Pull every line with "screenshots" from the entries below.

● ● ● ● ● ● ●

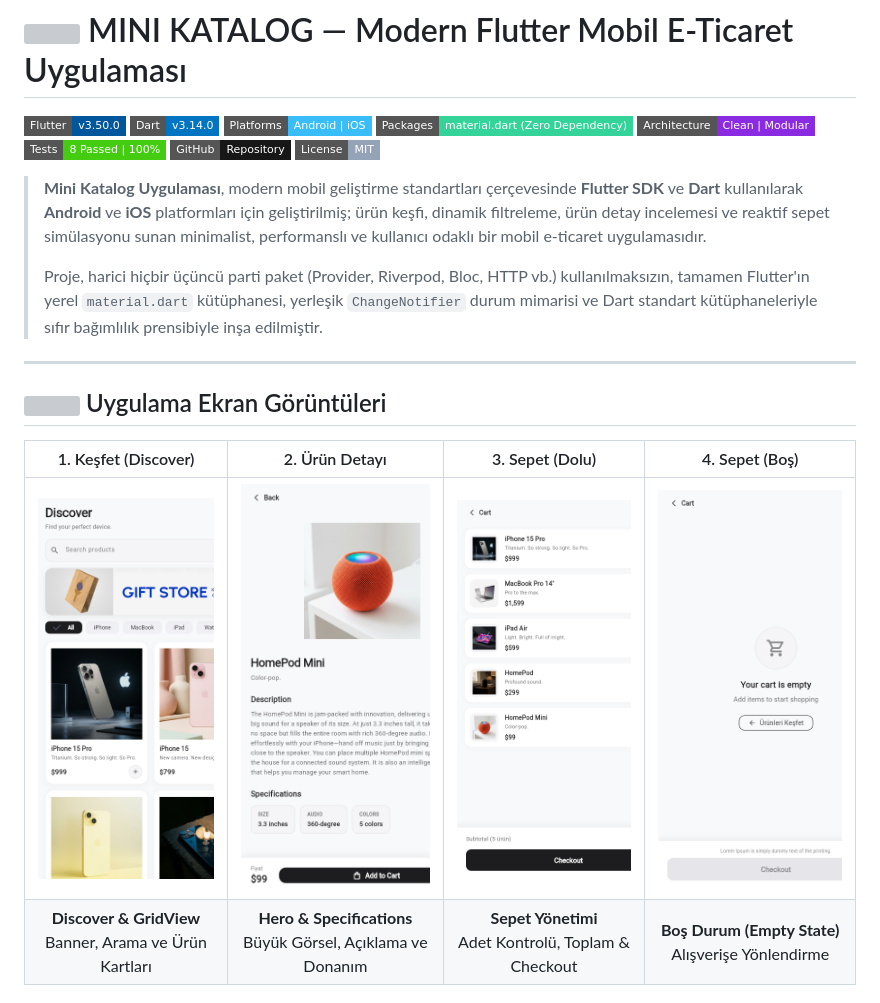
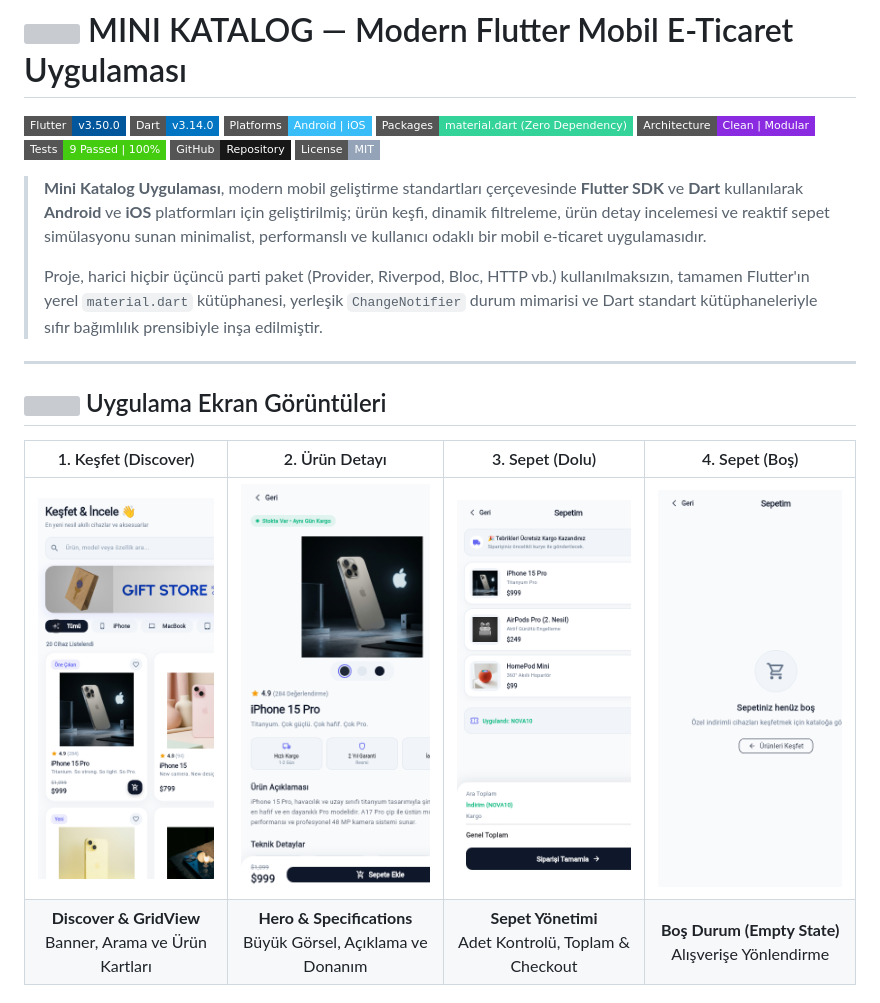
Before and after one commit to ertandev/Mobil-Uygulama-Gelistirme-Android-iOS, a Markdown page: README.md, the part around the change. GitHub-like rendering; pictures changed too: screenshots/01_discover_home.png, screenshots/02_product_detail.png, screenshots/03_cart_with_items.png; badges without logos; grey boxes are pictures that could not be loaded.

Commit message:
docs: update screenshots and README reflecting the new distinct identity and 9 passing tests

```diff
--- a/README.md
+++ b/README.md
@@ -6,7 +6,7 @@
   <img src="https://img.shields.io/badge/Platforms-Android%20%7C%20iOS-38bdf8.svg?style=flat-square" alt="Platforms" />
   <img src="https://img.shields.io/badge/Packages-material.dart%20%28Zero%20Dependency%29-34d399.svg?style=flat-square" alt="Zero Dependency" />
   <img src="https://img.shields.io/badge/Architecture-Clean%20%7C%20Modular-8A2BE2.svg?style=flat-square" alt="Architecture" />
-  <img src="https://img.shields.io/badge/Tests-8%20Passed%20%7C%20100%25-brightgreen.svg?style=flat-square" alt="Tests" />
+  <img src="https://img.shields.io/badge/Tests-9%20Passed%20%7C%20100%25-brightgreen.svg?style=flat-square" alt="Tests" />
   <img src="https://img.shields.io/badge/GitHub-Repository-181717.svg?style=flat-square&logo=github&logoColor=white" alt="GitHub" />
   <img src="https://img.shields.io/badge/License-MIT-94a3b8.svg?style=flat-square" alt="License" />
 </p>
```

● ● ● ● ● ● ●

[Result of the exercise]
Before and after one commit to ertandev/Mobil-Uygulama-Gelistirme-Android-iOS, a Markdown page: README.md, the part around the change. GitHub-like rendering; pictures changed too: screenshots/01_discover_home.png, screenshots/02_product_detail.png, screenshots/03_cart_with_items.png; badges without logos; grey boxes are pictures that could not be loaded.
docs: update screenshots and README reflecting the new distinct identity and 9 passing tests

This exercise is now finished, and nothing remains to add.